As the molten metal began to cool, the aluminum in the riser began to shrink until it was almost 1" below the level when it had first been poured.  It was hard to believe that the metal had shrunk that much in the cooling process.  It was very easy to visualize the shrinkage that would have occurred within the pattern if risers hadn't been added to the mold. (I've added red lines to indicate the amount of shrinkage.) 
Extra molten aluminum was poured into the top of the riser.  The "weight" of the molten aluminum in the riser provides pressure to the molten aluminum inside the pattern.  Any shrinkage of aluminum inside the pattern is replaced by the pressure of molten aluminum in the riser.

The mold and casting were left for 45 minutes until the aluminum had solidified.  The sand mold was then dumped into the "recycle" hopper.  The hot steam from the damp sand rose up as the perfect casting (complete with sprues and risers) appeared on the scene for the first time.
The casting was placed outside in the cold for an hour to quickly cool off (I had to return back to Ottawa that day).  Once cooled, the sand cores were vibrated from the casting by an air-impact hammer vibrating the aluminum riser.  With the sand cores removed, you could clearly see the outline of the two castings.
It was next over to the metal band saw to cut off the sprue, gate and riser.  This saw sliced through the aluminum like a knife through butter.
The castings were then cleaned up on the belt sanders and angle grinders until all of the "flash" had been cut from the castings.
And here's what the castings finally look like.
The Top View:
End Views:
And here's a view of the original casting that I started out with when making the two patterns:
Not bad, eh!!??

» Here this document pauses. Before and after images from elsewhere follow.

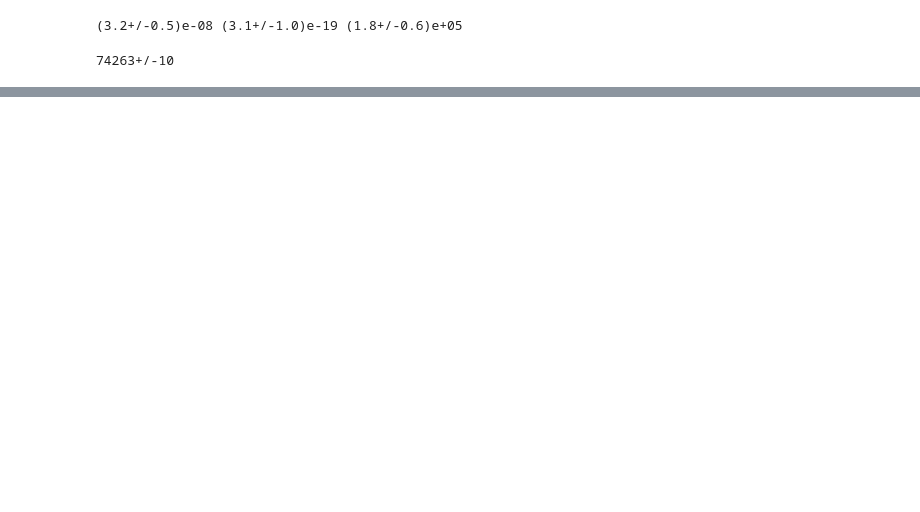
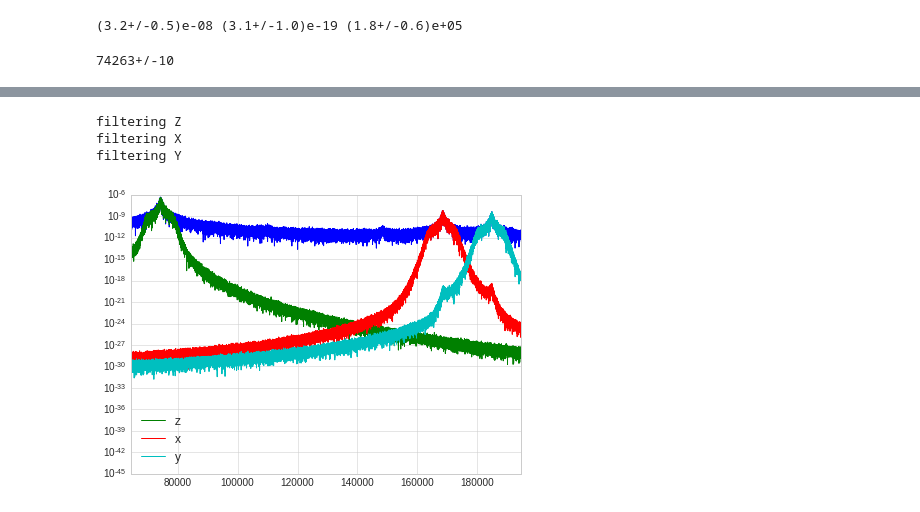
Before and after one commit to AshleySetter/optoanalysis, a Jupyter notebook: Usage_Demonstration.ipynb, the cells around one changed output, grey strips where cells are left out. Saved outputs shown, nothing was run; the diff lists cells and outputs as text; code cells hidden in the pictures; blank space fills up the shorter version.

```diff
--- a/Usage_Demonstration.ipynb
+++ b/Usage_Demonstration.ipynb
@@ -50,0 +72,7 @@ filtering data
+# %%
+z, x, y, t, fig, ax = data.extract_ZXY_motion([75e3, 165e3, 180e3], 10e3, [10e3, 10e3, 10e3], subSampleFraction=3) # extracts the motion of z, x and y
+# %% [output]
+filtering Z
+filtering X
+filtering Y
+[figure, added]
```
Also changed, not shown: parts of 9 cells of this notebook, 1 other file.
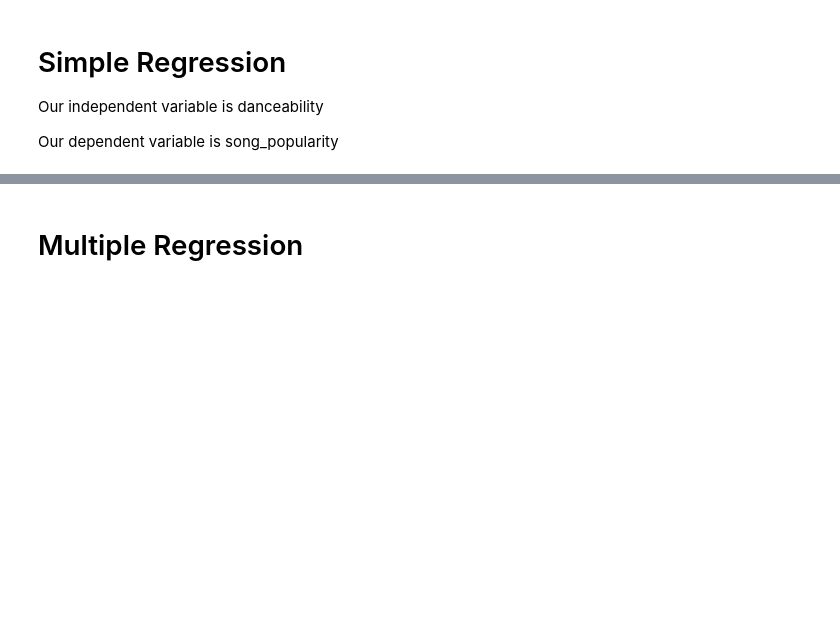
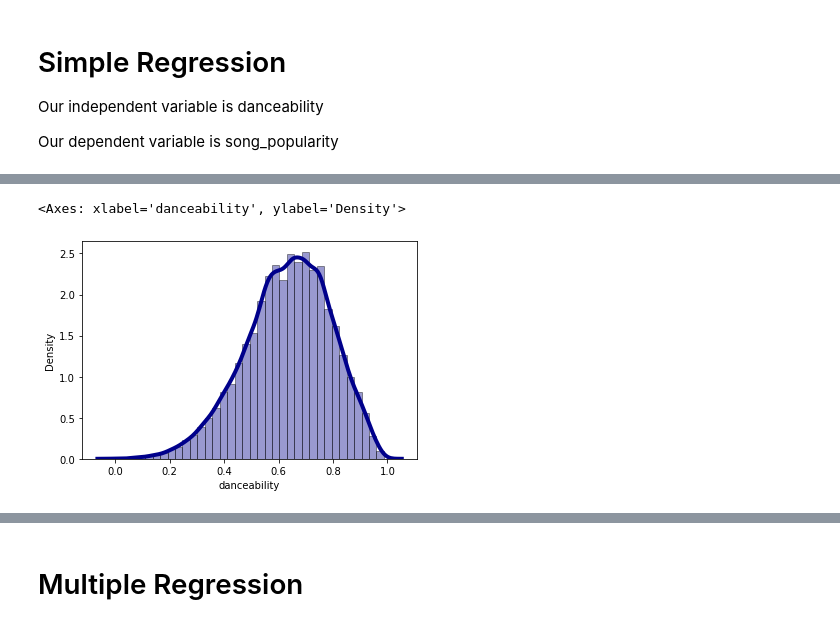
Before and after one commit to Viperxyzzz/Statistical-Learning-Models, a Jupyter notebook: proj1/regression.ipynb, the cells around one changed output, grey strips where cells are left out. Cells and saved outputs as stored; diff of their text form; code cells hidden in the pictures; blank space fills up the shorter version.

```diff
--- a/proj1/regression.ipynb
+++ b/proj1/regression.ipynb
@@ -27,0 +62,9 @@ simple_regr.fit(X, y)
+# %%
+import seaborn as sns
+sns.distplot(df['danceability'], hist=True, kde=True,
+             bins=int(180/5), color = 'darkblue',
+             hist_kws={'edgecolor':'black'},
+             kde_kws={'linewidth': 4})
+# %% [output]
+<Axes: xlabel='danceability', ylabel='Density'>
+[figure, added]
```
Also changed, not shown: parts of 10 cells of this notebook.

All in all, it's been a very interesting year getting involved in this project.  Starting with learning how to make patterns, experimenting with sodium silicate and CO2 to make sand cores, visiting with Marco, Paul, and Susi at Alumaloy on several occasions to see how it's done professionally, to the final steps of actually making the castings - it's been a very good educational experience for me.

Now to continue from here with trying some back-yard metal casting.  But first, we gotta finish the Mikey Burner and get our foundry built.